Where a picture occurs in the data, omit it, and copy all remaining data exactly.
====================
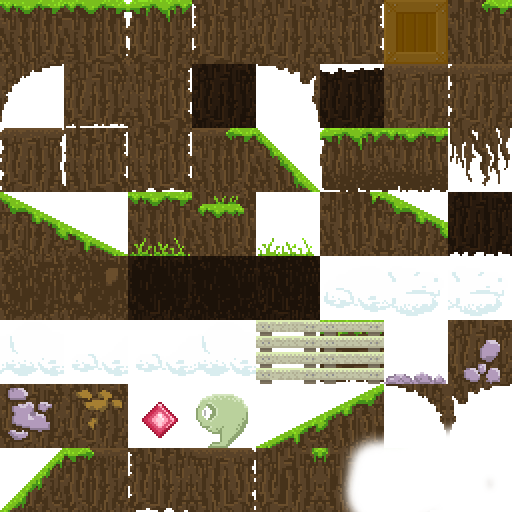
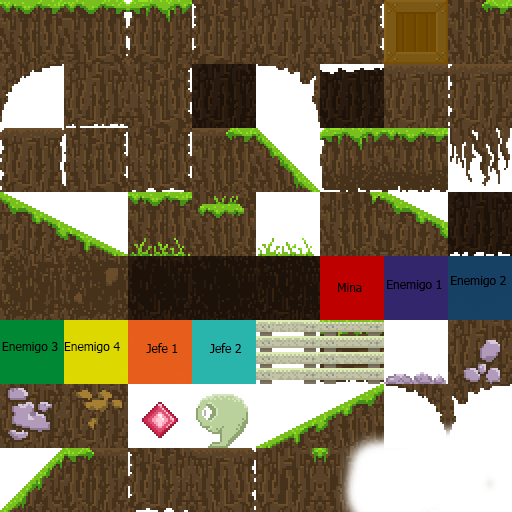
mina y cambios a patron de imagen

Changed region(s): [[0.0, 0.625, 0.5, 0.75], [0.625, 0.5, 1.0, 0.625]]

diff --git a/Patrones.tsx b/Patrones.tsx
@@ -1,0 +1,4 @@
+<?xml version="1.0" encoding="UTF-8"?>
+<tileset version="1.4" tiledversion="1.4.3" name="juego" tilewidth="64" tileheight="64" tilecount="64" columns="8">
+ <image source="juego.png" width="512" height="512"/>
+</tileset>

diff --git a/Mina.py b/Mina.py
@@ -1,0 +1,28 @@
+import pygame
+import Constantes
+
+class Mina(pygame.sprite.Sprite):
+    def __init__(self,posicion) :
+        pygame.sprite.Sprite.__init__(self)
+        self.accion = 0
+        self.imagenes = [pygame.image.load("Mina/Mina1.png"),pygame.image.load("Mina/Mina2.png"),pygame.image.load("Mina/Mina3.png"),pygame.image.load("Mina/Mina4.png"),
+        pygame.image.load("Mina/Mina3.png"),pygame.image.load("Mina/Mina2.png")]
+        self.image = imagenes[accion]
+        self.rect = self.image.get_rect()
+        self.rect.x = posicion[0]
+        self.rect.y = posicion[1]
+        self.animacion = 0
+
+
+    def update(self,mov) :
+        self.rect.x -= mov[0]
+        self.rect.y -= mov[1]
+        if self.animacion == 3:
+            if self.accion == 6:
+                self.accion = 0
+            else:
+                self.accion += 1
+            self.animacion = 0
+        else:
+            self.animacion += 1
+        self.image = self.imagenes[accion]

diff --git a/Nivel1.py b/Nivel1.py
@@ -197,6 +197,7 @@ def juego(NumeroNivel):
                 elif minum == 5 :
                     b = Bloque([j*64,i*64],Bloque4)
                     bloques.add(b)
+
                 if i==0 and j ==0:
                     l = LimClass(j*64,i*64)
                     lim.add(l)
====================
RESULT ▸
mina y cambios a patron de imagen

Changed region(s): [[0.0, 0.625, 0.5, 0.75], [0.625, 0.5, 1.0, 0.625]]

diff --git a/Patrones.tsx b/Patrones.tsx
@@ -1,0 +1,4 @@
+<?xml version="1.0" encoding="UTF-8"?>
+<tileset version="1.4" tiledversion="1.4.3" name="juego" tilewidth="64" tileheight="64" tilecount="64" columns="8">
+ <image source="juego.png" width="512" height="512"/>
+</tileset>

diff --git a/Mina.py b/Mina.py
@@ -1,0 +1,28 @@
+import pygame
+import Constantes
+
+class Mina(pygame.sprite.Sprite):
+    def __init__(self,posicion) :
+        pygame.sprite.Sprite.__init__(self)
+        self.accion = 0
+        self.imagenes = [pygame.image.load("Mina/Mina1.png"),pygame.image.load("Mina/Mina2.png"),pygame.image.load("Mina/Mina3.png"),pygame.image.load("Mina/Mina4.png"),
+        pygame.image.load("Mina/Mina3.png"),pygame.image.load("Mina/Mina2.png")]
+        self.image = imagenes[accion]
+        self.rect = self.image.get_rect()
+        self.rect.x = posicion[0]
+        self.rect.y = posicion[1]
+        self.animacion = 0
+
+
+    def update(self,mov) :
+        self.rect.x -= mov[0]
+        self.rect.y -= mov[1]
+        if self.animacion == 3:
+            if self.accion == 6:
+                self.accion = 0
+            else:
+                self.accion += 1
+            self.animacion = 0
+        else:
+            self.animacion += 1
+        self.image = self.imagenes[accion]

diff --git a/Nivel1.py b/Nivel1.py
@@ -197,6 +197,7 @@ def juego(NumeroNivel):
                 elif minum == 5 :
                     b = Bloque([j*64,i*64],Bloque4)
                     bloques.add(b)
+
                 if i==0 and j ==0:
                     l = LimClass(j*64,i*64)
                     lim.add(l)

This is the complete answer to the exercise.